## [INSTRUCTIONS FOR THE TASK]
Filter the entries below, keeping only lines with the word "genre".

[Records from a dataset]
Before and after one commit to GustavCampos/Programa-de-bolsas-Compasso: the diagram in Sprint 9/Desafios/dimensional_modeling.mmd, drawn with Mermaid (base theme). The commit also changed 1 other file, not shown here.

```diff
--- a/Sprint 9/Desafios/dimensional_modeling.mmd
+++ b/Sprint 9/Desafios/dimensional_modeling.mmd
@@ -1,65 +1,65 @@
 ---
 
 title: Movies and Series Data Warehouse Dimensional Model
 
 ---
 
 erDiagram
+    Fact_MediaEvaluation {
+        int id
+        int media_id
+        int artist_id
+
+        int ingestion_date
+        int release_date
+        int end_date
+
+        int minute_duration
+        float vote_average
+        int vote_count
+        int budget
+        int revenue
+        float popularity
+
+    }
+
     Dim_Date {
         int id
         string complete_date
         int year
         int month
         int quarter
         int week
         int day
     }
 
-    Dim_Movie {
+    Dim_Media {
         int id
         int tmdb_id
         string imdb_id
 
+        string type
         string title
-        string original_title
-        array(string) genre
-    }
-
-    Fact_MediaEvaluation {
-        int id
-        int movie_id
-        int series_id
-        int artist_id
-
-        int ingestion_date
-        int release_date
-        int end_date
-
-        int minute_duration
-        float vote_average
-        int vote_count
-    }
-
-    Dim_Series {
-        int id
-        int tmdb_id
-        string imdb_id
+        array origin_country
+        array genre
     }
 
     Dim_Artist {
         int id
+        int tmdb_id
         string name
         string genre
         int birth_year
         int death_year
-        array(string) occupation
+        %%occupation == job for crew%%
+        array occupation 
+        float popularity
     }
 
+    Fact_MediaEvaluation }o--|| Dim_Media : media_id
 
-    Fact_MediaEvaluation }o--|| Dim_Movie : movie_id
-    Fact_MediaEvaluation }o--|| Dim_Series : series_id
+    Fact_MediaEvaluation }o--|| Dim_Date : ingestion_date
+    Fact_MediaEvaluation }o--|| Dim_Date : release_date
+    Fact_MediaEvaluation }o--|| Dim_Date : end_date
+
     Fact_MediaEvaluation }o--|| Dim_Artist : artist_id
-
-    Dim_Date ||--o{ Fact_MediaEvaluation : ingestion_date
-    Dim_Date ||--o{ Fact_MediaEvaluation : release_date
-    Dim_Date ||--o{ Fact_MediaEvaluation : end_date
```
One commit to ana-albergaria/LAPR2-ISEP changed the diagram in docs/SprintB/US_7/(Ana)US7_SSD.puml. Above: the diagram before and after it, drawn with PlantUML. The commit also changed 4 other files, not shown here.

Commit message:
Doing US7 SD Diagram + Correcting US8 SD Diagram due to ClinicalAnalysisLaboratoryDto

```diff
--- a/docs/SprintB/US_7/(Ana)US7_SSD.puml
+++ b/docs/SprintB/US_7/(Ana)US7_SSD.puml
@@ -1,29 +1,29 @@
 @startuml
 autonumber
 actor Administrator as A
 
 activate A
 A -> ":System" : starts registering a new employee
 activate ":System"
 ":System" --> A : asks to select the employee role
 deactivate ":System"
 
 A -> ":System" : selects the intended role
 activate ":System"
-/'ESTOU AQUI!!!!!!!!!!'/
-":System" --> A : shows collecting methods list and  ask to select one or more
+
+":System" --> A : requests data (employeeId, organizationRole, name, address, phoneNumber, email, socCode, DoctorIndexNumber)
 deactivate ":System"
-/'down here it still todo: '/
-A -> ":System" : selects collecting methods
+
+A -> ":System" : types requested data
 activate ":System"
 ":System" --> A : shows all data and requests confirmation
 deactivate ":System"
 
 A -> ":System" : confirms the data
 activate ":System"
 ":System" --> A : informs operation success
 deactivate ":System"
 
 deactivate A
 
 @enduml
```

## [RESULT OF THE TASK]
-        array(string) genre
+        array genre
         string genre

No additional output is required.